Military-ruled Burma says it would support the creation of a human rights body for Southeast Asian countries, but does not agree that such a commission should be used for what it calls "shame and blame."
Earlier this week, the 10-member Association of Southeast Asian Nations - ASEAN agreed, during meetings in Manila, to establish a human rights commission.
The proposal is part of a draft charter for the regional body that is hoped to be approved during an ASEAN summit later this year.
Thaung Tun, a member of Burma's delegation to this week's meetings, said that the proposed human rights commission should be a "consultative body."
Other ASEAN members want to give the commission the ability to investigate allegations of abuse.

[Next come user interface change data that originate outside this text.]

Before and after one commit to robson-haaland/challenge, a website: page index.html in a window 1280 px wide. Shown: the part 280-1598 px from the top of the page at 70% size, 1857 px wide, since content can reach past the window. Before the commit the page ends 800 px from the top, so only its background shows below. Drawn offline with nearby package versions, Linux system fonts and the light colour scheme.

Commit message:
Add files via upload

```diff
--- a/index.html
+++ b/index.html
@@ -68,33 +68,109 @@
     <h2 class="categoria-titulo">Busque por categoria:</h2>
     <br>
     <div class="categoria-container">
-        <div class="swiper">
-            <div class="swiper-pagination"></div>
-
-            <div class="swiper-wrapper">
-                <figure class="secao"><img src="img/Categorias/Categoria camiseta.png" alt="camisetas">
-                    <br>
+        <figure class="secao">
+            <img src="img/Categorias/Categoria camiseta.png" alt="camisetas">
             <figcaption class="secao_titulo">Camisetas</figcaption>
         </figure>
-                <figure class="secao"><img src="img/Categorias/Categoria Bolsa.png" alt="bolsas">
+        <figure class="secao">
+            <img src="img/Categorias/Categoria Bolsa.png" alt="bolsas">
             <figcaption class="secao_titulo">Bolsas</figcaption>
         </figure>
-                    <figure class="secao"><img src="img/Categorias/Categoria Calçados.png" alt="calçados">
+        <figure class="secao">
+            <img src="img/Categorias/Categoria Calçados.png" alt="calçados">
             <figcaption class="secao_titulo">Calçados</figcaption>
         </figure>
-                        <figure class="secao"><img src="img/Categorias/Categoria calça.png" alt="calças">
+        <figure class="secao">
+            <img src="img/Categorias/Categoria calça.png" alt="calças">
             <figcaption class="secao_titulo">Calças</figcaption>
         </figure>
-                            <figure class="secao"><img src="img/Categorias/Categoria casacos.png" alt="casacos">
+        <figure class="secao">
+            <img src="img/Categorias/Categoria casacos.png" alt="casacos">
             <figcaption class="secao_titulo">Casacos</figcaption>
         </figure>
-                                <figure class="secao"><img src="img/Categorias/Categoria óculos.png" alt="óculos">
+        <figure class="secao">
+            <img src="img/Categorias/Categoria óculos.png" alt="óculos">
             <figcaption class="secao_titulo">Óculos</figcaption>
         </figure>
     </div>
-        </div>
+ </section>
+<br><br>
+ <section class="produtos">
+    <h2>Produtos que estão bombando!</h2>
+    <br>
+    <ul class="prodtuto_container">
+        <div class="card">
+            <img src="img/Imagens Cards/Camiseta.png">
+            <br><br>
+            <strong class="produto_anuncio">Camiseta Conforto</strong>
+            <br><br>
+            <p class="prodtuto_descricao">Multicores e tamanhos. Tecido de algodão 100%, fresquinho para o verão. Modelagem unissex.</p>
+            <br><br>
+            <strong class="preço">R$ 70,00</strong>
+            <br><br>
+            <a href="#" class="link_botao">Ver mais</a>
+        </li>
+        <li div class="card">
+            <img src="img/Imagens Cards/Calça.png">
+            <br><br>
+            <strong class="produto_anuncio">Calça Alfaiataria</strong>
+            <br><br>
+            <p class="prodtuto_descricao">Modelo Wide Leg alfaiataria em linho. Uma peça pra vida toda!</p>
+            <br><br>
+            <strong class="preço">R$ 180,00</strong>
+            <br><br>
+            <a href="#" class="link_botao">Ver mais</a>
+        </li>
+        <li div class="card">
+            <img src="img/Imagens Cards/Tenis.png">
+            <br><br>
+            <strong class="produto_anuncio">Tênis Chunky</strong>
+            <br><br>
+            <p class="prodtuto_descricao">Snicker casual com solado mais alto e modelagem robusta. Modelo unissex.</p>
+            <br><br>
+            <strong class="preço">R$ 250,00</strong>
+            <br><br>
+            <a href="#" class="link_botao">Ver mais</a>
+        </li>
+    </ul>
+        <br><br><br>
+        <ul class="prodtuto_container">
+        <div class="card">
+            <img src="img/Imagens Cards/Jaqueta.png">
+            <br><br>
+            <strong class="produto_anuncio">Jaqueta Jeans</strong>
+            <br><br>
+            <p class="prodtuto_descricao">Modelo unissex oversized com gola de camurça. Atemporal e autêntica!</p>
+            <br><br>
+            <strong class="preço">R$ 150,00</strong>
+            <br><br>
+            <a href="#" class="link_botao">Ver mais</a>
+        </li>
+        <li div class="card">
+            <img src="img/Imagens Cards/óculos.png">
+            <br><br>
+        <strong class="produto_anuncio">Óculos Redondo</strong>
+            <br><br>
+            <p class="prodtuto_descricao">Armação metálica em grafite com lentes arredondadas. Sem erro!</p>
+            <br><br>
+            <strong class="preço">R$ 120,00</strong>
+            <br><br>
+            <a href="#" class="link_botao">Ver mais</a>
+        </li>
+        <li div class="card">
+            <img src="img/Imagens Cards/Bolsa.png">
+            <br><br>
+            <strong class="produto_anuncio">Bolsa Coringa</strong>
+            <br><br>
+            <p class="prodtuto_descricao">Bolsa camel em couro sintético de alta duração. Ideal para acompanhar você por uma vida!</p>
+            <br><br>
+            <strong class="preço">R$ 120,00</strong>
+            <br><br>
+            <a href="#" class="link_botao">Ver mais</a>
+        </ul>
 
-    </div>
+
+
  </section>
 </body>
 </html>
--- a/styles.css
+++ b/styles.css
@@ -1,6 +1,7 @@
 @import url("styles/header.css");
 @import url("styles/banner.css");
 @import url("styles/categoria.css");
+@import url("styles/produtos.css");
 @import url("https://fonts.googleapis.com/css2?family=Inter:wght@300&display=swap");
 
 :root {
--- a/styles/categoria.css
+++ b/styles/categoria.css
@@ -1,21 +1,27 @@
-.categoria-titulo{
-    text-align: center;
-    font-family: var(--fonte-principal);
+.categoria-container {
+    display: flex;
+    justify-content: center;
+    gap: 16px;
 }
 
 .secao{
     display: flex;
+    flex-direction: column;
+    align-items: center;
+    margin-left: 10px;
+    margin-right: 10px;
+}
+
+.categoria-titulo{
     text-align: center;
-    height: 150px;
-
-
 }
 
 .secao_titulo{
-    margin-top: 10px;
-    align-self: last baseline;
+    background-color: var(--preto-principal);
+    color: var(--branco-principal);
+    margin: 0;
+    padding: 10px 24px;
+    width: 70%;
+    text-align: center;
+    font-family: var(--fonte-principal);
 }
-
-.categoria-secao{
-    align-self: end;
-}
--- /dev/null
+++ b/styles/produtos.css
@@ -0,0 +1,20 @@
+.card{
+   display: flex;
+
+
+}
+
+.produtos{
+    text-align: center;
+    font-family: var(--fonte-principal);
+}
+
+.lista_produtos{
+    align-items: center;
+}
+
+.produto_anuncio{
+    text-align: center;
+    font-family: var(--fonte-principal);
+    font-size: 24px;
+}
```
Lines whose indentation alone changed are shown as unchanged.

Burma has long been a problem for the 10-nation group because of its poor human rights record and its detention of activists, including Nobel peace laureate Aung San Suu Kyi.
Foreign ministers who attended the ASEAN meetings in Manila this week voiced concern about Burma's continued detention of Aung San Suu Kyi and other political prisoners.
Information for this report is provided by AP and Reuters.